The name ghost pepper is actually due to English speakers mispronouncing and/or misspelling its name. Another name for this pepper is Bhut jolokia (they are from India) The name is based on the region it is from, but if you spell it wrong it is translated as ghost.

Good Growing
Dr. E.R. Myers


E-mail - MH vs HPS Flowering and Vegetative Growth

Dr. Myers
I recently purchased a 1000w digital system from HTG (http://htgsupply.com/Product-Digital-Greenhouse-1000-watt-HPS-Grow-Light.asp)
I thought I grew with HPS and flowered with MH.(they state that on another web page) I called HTGSupply.com and they say it is just the opposite.
Which is correct?
Also, there are several versions of MH that work with my system an MH 6500K (sounds like a grow bulb to me) an MH Neutral, MH Warm,MH Cool.
What MH bulb should I use and when should I be using them...Thank You very much.

Thanks for your question, it is important to know!  Let me  try to clear this up...
You grow with MH during vegetative because it has more blue light which promotes vegetative growth. You use an HPS for flowering 1) because it has more yellow light which encourages flowers/fruit and 2) the excess yellow will also cause plants to grow tall and without wind or shaking some plants get lanky and fall over. Plants naturally have slow then no vegetative growth when then flower so this is not such a problem when using the HPS during flowering
If I may quote the HTGSupply.com website, good growers worldwide agree that growing with Metal Halide during the vegetative stage, then switching to High Pressure Sodium for flowering is the way to grow the BEST PLANTS POSSIBLE. This method gives you the thickest, most lush plant and the best yields!

I talked about Kelvin before on the blog (LINK to Kelvin post)
You are right the 6500 K would be for vegetative growth, and it would be the one I would recomend you use for vegetative (It could be used for flowering too). However, for the light you bought, the idea / benefit is the you can use the MH for vegetative and then switch the bulb over to the HPS when you flower, HPS is usually around 2200 K.
Good Growing
Dr. E.R. Myers


E-mail -What you Need to Start Indoor Growing

Hi Doc,
I have decided to start growing indoors. I have read some of your posts, but can you tell me what is the most important thing when growing indoors. I know you need a light, and a medium but what should I start with, there is just so many choices and I want to start off with the best stuff.

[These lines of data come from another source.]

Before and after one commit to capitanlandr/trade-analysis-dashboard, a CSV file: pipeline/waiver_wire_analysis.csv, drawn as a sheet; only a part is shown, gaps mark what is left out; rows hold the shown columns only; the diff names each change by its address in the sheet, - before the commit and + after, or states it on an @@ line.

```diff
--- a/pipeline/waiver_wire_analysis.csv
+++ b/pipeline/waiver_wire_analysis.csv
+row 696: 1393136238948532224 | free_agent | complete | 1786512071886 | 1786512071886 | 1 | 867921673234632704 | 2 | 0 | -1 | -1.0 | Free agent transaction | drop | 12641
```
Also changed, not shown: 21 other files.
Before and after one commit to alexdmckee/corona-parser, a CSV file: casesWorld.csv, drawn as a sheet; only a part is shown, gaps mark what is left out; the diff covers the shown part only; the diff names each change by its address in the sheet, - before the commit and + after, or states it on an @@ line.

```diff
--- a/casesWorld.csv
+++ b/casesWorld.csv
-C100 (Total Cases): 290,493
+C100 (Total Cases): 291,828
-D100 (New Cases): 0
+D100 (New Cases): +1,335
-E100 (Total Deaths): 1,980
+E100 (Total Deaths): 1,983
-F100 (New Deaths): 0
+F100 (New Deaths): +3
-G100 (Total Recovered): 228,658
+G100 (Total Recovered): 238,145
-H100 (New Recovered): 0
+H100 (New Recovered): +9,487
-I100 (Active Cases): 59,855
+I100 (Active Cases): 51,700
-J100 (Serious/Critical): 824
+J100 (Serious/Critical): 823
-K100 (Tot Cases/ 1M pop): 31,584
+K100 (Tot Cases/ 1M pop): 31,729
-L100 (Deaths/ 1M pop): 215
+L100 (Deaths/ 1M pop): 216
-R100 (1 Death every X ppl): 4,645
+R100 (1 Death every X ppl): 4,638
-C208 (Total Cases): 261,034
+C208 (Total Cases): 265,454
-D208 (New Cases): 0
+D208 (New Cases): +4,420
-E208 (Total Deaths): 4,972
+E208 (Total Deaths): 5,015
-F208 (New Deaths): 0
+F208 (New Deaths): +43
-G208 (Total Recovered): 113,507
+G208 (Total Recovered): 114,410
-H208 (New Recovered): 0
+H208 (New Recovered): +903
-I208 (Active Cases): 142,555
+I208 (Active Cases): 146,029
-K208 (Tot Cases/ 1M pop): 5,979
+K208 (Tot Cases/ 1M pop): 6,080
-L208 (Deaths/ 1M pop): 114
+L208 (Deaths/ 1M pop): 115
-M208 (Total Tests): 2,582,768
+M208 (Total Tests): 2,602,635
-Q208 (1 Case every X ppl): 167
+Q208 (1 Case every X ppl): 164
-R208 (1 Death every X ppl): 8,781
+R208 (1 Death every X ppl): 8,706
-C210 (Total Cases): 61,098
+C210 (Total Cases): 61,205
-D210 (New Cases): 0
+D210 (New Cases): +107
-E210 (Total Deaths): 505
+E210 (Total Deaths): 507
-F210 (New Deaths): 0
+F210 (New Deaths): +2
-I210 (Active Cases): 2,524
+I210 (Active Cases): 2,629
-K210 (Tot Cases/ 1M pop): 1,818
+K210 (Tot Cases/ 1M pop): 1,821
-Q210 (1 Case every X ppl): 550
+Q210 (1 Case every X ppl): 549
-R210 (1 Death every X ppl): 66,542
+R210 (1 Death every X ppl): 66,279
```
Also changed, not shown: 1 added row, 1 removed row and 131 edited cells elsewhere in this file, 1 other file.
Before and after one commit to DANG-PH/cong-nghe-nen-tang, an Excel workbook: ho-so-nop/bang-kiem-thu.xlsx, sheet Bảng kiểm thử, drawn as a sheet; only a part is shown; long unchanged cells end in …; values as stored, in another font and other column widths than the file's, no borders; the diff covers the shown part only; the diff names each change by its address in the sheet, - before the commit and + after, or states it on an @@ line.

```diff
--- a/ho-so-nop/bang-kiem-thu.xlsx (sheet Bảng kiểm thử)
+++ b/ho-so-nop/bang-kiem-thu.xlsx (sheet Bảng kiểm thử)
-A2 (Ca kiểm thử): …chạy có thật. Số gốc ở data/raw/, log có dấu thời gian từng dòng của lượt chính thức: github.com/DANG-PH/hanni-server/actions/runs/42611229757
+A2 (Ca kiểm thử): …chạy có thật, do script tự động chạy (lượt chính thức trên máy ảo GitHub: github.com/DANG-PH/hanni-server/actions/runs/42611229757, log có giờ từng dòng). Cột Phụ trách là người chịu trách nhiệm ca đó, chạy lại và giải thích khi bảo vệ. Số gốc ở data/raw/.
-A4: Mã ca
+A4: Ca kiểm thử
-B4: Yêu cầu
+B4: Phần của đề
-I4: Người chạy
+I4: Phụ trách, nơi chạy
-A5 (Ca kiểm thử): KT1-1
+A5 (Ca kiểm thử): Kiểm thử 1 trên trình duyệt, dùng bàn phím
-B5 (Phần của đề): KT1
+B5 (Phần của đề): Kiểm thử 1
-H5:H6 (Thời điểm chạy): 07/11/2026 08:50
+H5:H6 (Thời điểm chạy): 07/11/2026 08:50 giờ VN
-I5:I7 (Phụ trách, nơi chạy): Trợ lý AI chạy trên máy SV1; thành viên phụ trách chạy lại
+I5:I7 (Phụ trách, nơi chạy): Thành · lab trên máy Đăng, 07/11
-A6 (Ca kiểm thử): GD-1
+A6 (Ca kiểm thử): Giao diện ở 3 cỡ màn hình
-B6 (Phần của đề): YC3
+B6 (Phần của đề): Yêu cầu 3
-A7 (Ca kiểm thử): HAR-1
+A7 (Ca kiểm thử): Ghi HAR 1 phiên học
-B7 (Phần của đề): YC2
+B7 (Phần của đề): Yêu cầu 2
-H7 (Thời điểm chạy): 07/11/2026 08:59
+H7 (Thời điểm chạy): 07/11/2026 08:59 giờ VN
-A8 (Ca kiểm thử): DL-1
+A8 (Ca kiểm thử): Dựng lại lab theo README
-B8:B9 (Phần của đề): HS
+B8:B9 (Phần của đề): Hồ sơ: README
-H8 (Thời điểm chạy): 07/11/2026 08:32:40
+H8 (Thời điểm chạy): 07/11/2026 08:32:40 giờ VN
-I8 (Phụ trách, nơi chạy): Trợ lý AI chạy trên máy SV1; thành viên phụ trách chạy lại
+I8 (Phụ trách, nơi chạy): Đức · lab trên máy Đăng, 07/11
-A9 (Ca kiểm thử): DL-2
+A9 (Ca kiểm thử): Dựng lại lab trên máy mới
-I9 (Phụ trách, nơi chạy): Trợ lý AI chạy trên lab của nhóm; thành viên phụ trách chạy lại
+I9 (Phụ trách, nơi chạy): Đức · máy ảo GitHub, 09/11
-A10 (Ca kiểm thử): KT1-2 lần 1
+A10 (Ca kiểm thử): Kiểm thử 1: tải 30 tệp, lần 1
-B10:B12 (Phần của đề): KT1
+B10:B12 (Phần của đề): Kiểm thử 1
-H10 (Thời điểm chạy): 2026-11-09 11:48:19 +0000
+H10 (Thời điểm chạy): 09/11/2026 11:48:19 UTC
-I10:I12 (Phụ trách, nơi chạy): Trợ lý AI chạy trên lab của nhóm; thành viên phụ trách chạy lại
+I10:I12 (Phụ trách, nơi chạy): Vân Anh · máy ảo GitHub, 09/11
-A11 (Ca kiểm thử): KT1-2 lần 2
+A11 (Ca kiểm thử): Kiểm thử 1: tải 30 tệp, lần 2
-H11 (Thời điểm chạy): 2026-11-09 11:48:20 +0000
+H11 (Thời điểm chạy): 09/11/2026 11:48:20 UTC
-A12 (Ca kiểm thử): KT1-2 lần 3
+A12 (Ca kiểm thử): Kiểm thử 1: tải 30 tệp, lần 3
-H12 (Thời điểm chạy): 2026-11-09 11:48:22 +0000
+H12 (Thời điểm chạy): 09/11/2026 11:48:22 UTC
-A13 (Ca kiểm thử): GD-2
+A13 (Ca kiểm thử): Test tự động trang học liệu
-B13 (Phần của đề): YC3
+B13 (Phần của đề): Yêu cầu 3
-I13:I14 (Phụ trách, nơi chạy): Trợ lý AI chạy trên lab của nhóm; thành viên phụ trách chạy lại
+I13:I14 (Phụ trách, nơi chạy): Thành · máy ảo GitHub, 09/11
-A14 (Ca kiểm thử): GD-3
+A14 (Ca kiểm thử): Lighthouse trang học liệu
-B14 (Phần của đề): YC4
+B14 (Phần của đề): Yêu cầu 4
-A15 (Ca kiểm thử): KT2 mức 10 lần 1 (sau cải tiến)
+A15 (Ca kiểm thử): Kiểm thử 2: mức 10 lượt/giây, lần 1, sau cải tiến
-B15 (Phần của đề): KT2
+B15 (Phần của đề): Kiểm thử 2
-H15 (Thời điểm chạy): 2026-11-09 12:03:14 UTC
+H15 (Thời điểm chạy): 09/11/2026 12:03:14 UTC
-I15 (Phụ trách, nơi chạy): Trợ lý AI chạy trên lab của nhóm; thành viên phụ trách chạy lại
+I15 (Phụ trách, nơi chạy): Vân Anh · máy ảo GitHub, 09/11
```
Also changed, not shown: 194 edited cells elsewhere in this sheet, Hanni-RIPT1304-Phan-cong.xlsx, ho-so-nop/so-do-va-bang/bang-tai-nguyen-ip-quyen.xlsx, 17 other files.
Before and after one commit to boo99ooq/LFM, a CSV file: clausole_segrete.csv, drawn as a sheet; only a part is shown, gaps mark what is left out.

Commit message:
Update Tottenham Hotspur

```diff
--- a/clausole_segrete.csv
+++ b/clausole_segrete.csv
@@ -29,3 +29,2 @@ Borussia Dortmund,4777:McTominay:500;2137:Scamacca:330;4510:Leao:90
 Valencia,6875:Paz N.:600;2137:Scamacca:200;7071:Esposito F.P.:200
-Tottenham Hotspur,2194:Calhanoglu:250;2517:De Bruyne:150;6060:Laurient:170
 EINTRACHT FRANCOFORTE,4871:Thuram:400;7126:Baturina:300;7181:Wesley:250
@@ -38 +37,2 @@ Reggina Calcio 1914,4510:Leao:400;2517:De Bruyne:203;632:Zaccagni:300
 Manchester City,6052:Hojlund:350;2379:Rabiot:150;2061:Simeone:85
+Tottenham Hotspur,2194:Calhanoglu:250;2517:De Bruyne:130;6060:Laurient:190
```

Hello, Thanks for your question. I will touch on this topic, but as you said there are a lot of choices, I encourage people to do experiments for themselves, to determine what is best for their plants in their grow environment. I also encourage people to do searches for topics on this blog, I have been writing for three years now. If you don’t find something, send me another E-mail and I will look into it. A lot of my posts are from questions like you ask.

I think you are in the right area, HTGSupply.com is certainly one of the best grow supply stores, and they have a great reputation for great products and great customer support. You should contacts Sales@htgsupply.com with questions about any equipment, and I answer questions about plant biology.

The most important thing when growing anything is genetics. (Please see my posts on Plant Breeding). If you don’t have good genetics, the environment you create really does not matter. Once you get good seeds or cuttings then the next most important thing is a good light. Light drives photosynthesis, which provides the energy for the plant to grow and flower, not the best light = not the best plants.

I also encourage first time growers to grow in soil. It is a very forgiving medium; it has some nutrients, and holds some water but allows for good drainage if it is mixed with things like sand, vermiculite, or perilite. If you are going to grow big plants, use 5 gallon buckets, but 2-3 gallon buckets will be ok for plants under 3 feet tall.

Once you have a good light from HTGSupply.com, you need to keep the temperature between 60 and 80F in your grow area. A spare closet would be a good grow area, but a grow tent will also allow you to grow indoors if you don’t have a spare closet.

That is my recommendations for now, once you get started please feel free to E-mail me any and all questions about plant biology.
Good Growing,
Dr. E. R. Myers